New York governor signs bill to ban guns from Times Square, mass transit
The legislation came during a special session called by the governor.
Gov. Kathy Hochul announced Friday night she has signed legislation – just passed by lawmakers this evening – that was crafted in response to the recent Supreme Court ruling on concealed carry laws.
The legislation includes making concealed carry in “sensitive locations” illegal. Sensitive locations include airports and public transportation, entertainment venues, bars and restaurants, houses of worship and Times Square, among others.
“We are taking swift and bold action to protect New Yorkers. After a close review of the NYSRPA vs. Bruen decision and extensive discussions with constitutional and policy experts, advocates, and legislative partners, I am proud to sign this landmark legislative package that will strengthen our gun laws and bolster restrictions on concealed carry weapons,” the governor said in a statement.
“I want to thank Majority Leader Stewart-Cousins, Speaker Heastie, and all of our partners in the Legislature for their willingness to take on this critical issue with urgency and precision. I will continue to do everything in my power to combat the gun violence epidemic."
The new bill will go into effect on September 1, 2022.
The bill was signed by Hochul after the New York State Senate passed legislation Friday that would ban the concealed carry of guns in a "sensitive location," including Times Square and all mass public transportation. The legislation was introduced earlier in the day during a special session.
The bill comes after a Supreme Court ruling overturned a state law that limited who could get concealed carry permits to people who had "proper cause."
"While this ruling issued by the Supreme Court’s conservative majority invalidates the concealed carry permit restrictions, the decision allows states to issue licensing requirements for carrying a firearm. In light of this decision, the Senate Majority is taking action to address the invalidated provisions and counter the potential effects of this ruling on public safety," the New York State Senate Democratic Majority said in a statement.
Sensitive places where guns cannot be carried include the subway, trains, buses and ferries, as well as government buildings, houses of worship, schools, libraries, public playgrounds, public parks, zoos, homeless shelters and polling places, according to the legislation.

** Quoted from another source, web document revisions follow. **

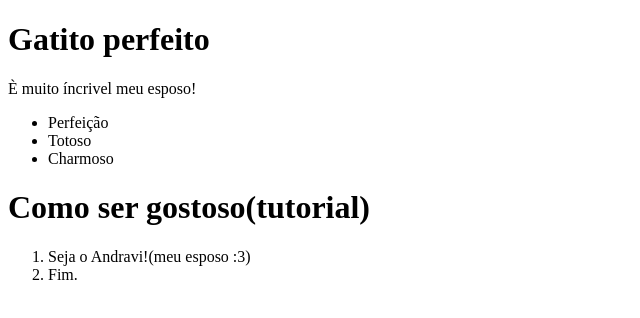
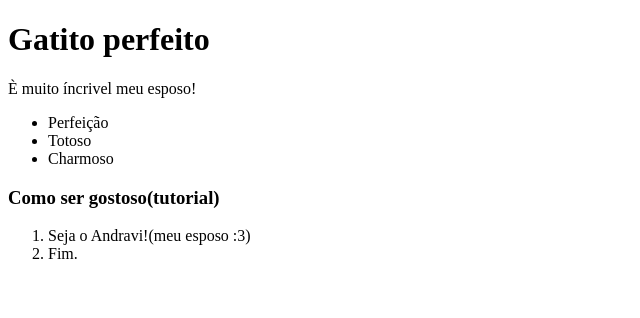
Before and after one commit to Tikero/Capacita-pibble, a plain HTML site: page index.html in a window 1280 px wide. Shown: the whole page, without its empty margins (0-640 px from the left). Drawn offline with Linux system fonts and the light colour scheme.

Commit message:
Ajeitar tamanho do titulo

```diff
--- a/index.html
+++ b/index.html
@@ -13,7 +13,7 @@
         <li>Totoso</li>
         <li>Charmoso</li>
     </ul>
-    <h1>Como ser gostoso(tutorial)</h1>
+    <h3>Como ser gostoso(tutorial)</h3>
     <ol>
         <li>Seja o Andravi!(meu esposo :3)</li>
         <li>Fim.</li>
```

Gov. Hochul announced lawmakers' intent to establish "sensitive places" legislation on Wednesday. The legislation was introduced in the state Senate during a special session called by Hochul that began Thursday.
The bill also seeks to ban the carry of guns on all private property by default, unless the owner of the property has signage permitting guns or has otherwise expressed consent to guns being permitted.
The law makes exceptions for law enforcement, peace officers, active duty military personnel and security, who would be allowed to carry guns in sensitive places. Those engaging in lawful hunting are also allowed to carry guns in sensitive locations.
The law would make carrying guns in the banned areas a felony offense.
A state-wide license and record database created and maintained by police will be checked on a monthly basis to determine continued accuracy and whether a person is no longer a valid license holder. The records are to be checked against records for criminal convictions, criminal indictments, mental health, extreme risk protection orders and orders of protections.
The new legislation makes changes to an existing law that establishes an ammunition database to verify ammunition sales in New York.
Gun and ammunition sellers and dealers will also have to keep a record of all their transactions involving guns and ammunition.
The bill will also add a vehicle requirement to existing safe storage laws, requiring gun owners to lock up their guns in an appropriate safe storage depository out of sight from outside the vehicle and remove ammunition from the gun. Otherwise, gun owners would not be allowed to leave their firearm out of their immediate possession or in a car.
Hochul, in introducing the legislation on Wednesday, said this measure is meant to cut down on gun thefts from cars.
Currently, New York law requires gun owners to get safe storage for their guns, keeping them locked up, if they have children at home aged 16 or younger. The new legislation lifts that age requirement to 18 years old.
ABC News' Matt J. Foster contributed to this report.